In the beginning, however, blogging was oriented around days. The routine was like thus: click the link to create a new page for the current date, entered some text, click save and the page was published. As the day went on and you came across more information to share, you edited the page to add the information, and consequently the page changed several times throughout the day.
Here is an example from my EditThisPage blog on December 21, 1999. It starts with some comments about the Green Bay Packers, who lost to the Minnesota Vikings the previous night, then it moves on to some thoughts about computing, a link to a site about XML, and I ended the day with a link to Jerry Pournelle's web site.
What you see on my blog post on December 21, 1999 is not an article like you would find in a newspaper or a web site like the Verge. It's not prose. It's not a story. It's a log of information that I found on the web, published on the web and made available for others you may or may not find it useful.
As I wrote earlier, somewhere along the way weblogs became oriented around subjects or titles. Dave blames the development on Google Reader, which expected each addition to a weblog page, which I often times call a post, to have a title. Dave changed the format of Scripting News so that each post had a title, conforming to the wishes of Google Reader.

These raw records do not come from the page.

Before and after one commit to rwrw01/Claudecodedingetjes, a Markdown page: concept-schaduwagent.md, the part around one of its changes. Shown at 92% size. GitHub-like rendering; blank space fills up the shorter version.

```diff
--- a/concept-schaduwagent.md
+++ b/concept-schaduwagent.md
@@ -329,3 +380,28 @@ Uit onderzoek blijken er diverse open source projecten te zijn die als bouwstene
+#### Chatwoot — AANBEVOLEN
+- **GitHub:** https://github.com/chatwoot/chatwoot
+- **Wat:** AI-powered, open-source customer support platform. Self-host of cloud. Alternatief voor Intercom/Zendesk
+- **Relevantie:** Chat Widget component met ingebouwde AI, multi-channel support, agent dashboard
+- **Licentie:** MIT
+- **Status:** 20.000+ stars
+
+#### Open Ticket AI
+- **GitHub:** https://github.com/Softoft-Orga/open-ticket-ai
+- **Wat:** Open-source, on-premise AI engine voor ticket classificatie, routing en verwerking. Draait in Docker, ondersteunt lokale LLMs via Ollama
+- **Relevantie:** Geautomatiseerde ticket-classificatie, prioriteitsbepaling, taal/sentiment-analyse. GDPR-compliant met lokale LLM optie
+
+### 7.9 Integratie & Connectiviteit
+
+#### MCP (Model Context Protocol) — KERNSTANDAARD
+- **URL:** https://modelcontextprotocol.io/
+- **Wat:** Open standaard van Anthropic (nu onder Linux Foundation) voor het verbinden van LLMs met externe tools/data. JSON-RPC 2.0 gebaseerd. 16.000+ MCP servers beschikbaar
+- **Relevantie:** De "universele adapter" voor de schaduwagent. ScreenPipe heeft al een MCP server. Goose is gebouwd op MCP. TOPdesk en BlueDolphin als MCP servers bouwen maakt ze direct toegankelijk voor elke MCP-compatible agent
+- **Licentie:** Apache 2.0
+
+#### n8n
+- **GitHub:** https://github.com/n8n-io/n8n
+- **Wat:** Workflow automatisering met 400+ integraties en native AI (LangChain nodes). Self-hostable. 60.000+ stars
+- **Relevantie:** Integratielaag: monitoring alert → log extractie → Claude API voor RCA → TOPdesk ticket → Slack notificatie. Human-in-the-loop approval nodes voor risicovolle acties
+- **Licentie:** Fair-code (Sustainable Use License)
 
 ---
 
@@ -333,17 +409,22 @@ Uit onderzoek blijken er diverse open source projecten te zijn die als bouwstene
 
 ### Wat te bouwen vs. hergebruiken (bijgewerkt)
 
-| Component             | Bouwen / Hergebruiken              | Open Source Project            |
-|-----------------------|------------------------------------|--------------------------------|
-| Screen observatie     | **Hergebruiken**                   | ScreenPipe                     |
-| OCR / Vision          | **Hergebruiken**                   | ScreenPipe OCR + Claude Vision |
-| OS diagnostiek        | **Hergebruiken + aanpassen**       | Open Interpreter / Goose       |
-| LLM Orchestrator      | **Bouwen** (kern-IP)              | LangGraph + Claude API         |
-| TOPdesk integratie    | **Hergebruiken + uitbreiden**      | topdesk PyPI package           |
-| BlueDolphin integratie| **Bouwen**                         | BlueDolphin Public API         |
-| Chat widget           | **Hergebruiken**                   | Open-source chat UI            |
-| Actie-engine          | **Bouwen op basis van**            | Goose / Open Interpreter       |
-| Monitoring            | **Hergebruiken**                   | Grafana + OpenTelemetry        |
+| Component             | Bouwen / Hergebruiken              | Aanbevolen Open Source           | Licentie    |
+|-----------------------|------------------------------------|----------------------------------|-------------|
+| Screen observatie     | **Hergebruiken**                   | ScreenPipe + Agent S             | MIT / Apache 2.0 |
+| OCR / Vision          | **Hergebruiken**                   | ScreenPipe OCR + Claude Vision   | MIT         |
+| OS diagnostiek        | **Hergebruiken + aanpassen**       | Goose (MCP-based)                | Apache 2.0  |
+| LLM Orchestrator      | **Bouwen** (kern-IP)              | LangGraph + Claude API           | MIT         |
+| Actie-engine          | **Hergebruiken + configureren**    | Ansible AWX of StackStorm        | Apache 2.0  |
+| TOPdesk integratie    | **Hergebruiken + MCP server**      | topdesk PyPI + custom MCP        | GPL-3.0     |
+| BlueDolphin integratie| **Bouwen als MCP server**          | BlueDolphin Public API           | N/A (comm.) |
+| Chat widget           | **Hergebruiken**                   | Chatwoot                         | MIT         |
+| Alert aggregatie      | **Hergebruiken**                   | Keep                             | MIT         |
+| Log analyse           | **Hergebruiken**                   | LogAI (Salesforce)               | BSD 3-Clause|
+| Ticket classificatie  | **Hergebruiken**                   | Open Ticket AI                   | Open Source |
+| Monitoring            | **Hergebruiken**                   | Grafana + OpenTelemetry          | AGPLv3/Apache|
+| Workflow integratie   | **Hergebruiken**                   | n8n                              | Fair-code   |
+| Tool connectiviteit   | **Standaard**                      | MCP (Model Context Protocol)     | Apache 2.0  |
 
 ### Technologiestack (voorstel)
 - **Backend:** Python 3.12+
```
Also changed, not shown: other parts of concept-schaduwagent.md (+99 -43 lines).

No more says Dave. Google Reader is gone, and Twitter is not a blogging platform, so Scripting News is going back to its original format, oriented around days, and he has flipped the bit. When I look at Scripting News for today, it reminds me of what I saw back in when I first found Scripting News in 1999.
Translating what I see, each "post" is a paragraph. See the hash sign at end of the paragraphs? Each is a hyperlink. If you want to link to a paragraph, just click the hash, copy the URL from the browser address bar and share. Here, take a look at the RSS feed and take a look at what each item contains. I wonder how this feed is going to look in River? I've added it to my Fargo river.